Home Archives February 2009 Q&A with Gale Castillo, president of the Hispanic Metro chamber

Q&A with Gale Castillo, president of the Hispanic Metro chamber

| Print |  Email
Sunday, February 01, 2009

Building bridges

GaleCastillo.jpg PHOTO BY ANTHONY PIDGEON

As small businesses reel from recession shock waves, Gale Castillo, president and one of the founding members of the Hispanic Metropolitan Chamber in Portland, offers support to both Latino and non-Latino business owners. This month, she is participating in the National Hispanic Leadership Institute’s Executive Leadership Training program in San Juan Bautista, Calif. A small business owner herself, Castillo is also a member of Portland Mayor Sam Adams’ economic cabinet.

Q How has the recession hit the business of your members?

A During the best times, our community has not necessarily been the beneficiary — they’ve struggled. On average, small businesses make about $900,000 a year. Latino businesses make about $100,000 a year. During these harsh economic times, Latino businesses suffer even more. We have a lot of firms that are not getting contracts, not getting paid. We’re trying to work with them to help them be creative regarding their financing, marketing and contract opportunities.

Q What are the current Latino business trends?


A Nationally and locally, three sectors have a concentration of Latinos. One is construction; another is service — lawyers, attorneys, bookkeepers and personal services such as salons, nails, dog groomers. The third sector is retail, including restaurants and small stores. Of those three sectors, the service sector is doing better than construction and retail right now. But even the service sector is not doing that well.

Q What does the future hold for Hispanic businesspeople?


A I think the possibilities are unlimited. We have a lot of professional Latinos coming to Oregon for the same reasons that other people come to Oregon, for career opportunities. These individuals and their children are not going to be limited by anyone else’s stereotypes.

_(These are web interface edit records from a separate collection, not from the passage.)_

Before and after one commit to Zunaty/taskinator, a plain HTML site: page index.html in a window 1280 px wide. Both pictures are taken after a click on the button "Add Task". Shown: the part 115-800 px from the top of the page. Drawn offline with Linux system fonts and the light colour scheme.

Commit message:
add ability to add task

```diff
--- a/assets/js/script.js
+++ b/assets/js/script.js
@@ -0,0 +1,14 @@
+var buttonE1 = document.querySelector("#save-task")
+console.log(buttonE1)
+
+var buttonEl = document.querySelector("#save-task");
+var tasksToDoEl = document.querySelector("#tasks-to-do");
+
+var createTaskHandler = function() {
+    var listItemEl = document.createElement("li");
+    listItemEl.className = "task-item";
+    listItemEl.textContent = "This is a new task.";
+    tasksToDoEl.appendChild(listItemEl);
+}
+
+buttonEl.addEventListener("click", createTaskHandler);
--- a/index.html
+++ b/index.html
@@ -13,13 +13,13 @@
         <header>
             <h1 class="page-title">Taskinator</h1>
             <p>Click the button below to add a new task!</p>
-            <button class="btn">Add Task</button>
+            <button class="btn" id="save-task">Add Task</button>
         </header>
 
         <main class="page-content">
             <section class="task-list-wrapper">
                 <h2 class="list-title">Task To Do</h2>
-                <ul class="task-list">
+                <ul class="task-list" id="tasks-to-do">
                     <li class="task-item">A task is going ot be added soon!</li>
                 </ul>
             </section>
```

Q What stereotypes are still fought?

A I think there is still an assumption that Latino contractors or business people are lesser than non-Latinos. One of our goals is to increase the visibility of Latino businesses, and let people know what their capabilities are, and encourage large corporations and contractors to consider using their services. It’s been an educational piece for Oregonians, and Portlanders in particular. When we had our very first luncheon I had one individual tell me, “I have never seen so many professional Latinos in one room.” So people are still trying to grasp the understanding of our community. They’re still operating from old stereotypes about who we are, what our capabilities are. In many cases they still see us as foreigners. But we’re changing stereotypes in the community, for the whole community, not just businesses, and we’re trying to create opportunities for our young people. If we’re just talking to ourselves, we’re not doing a good job. I have to talk to others outside of our community to learn from them, but also to help the general community understand who we are. It’s about building bridges.

JENNIFER FURNISS


Have an opinion? E-mail This e-mail address is being protected from spambots. You need JavaScript enabled to view it

 

 

More Articles

Branching out

March 2014
Tuesday, February 25, 2014
DSC04185BY LINDA BAKER

A blueberry bush is a blueberry bush — except when it’s a blueberry tree.


Read more...

On fire

March 2014
Tuesday, February 25, 2014
BY JESSICA RIDGWAY

A self-proclaimed “chile head,” John Ford “grows, eats and does everything spicy.” 


Read more...

The 2014 List: The Top 34 Medium Companies to Work, For in Oregon

March 2014
Thursday, February 27, 2014

100best14logoWebOur 100 Best Companies project turned 21 this year, so pop open the Champagne. Our latest survey gives us plenty to cheer.

 


Read more...

Spring thaw

News
Thursday, April 17, 2014
Spring ThawBY JASON NORRIS | OB BLOGGER

The “polar vortex” of 2014 seems to have finally thawed and we believe this change in weather will bring more sunshine to the U.S. economy as well.


Read more...

Green eyeshades in the ivory tower

News
Friday, April 04, 2014
EducationCosts BlogBY ERIC FRUITS

The rapidly rising cost of higher education has left even the smartest researchers and the wonkiest of wonks wondering what’s happening and where’s all that money going. More and more, prospective students—and their families—are asking: Is college worth the cost?


Read more...

Powerlist: Meeting perspectives

March 2014
Tuesday, February 25, 2014

BY BRANDON SAWYER

A conversation about the event-planning industry with sales directors from McMenamins and the Portland Art Museum. 


Read more...

The solution to youth unemployment

News
Thursday, February 27, 2014
02.27.14 Thumbnail TeenworkBY ERIC FRUITS

Because they have little chance of working for someone else, today’s teens need to be entrepreneurs. But, first, we must teach our teens that entrepreneurship starts small.


Read more...
Oregon Business magazinetitle-sponsored-links-02
SPONSORED LINKS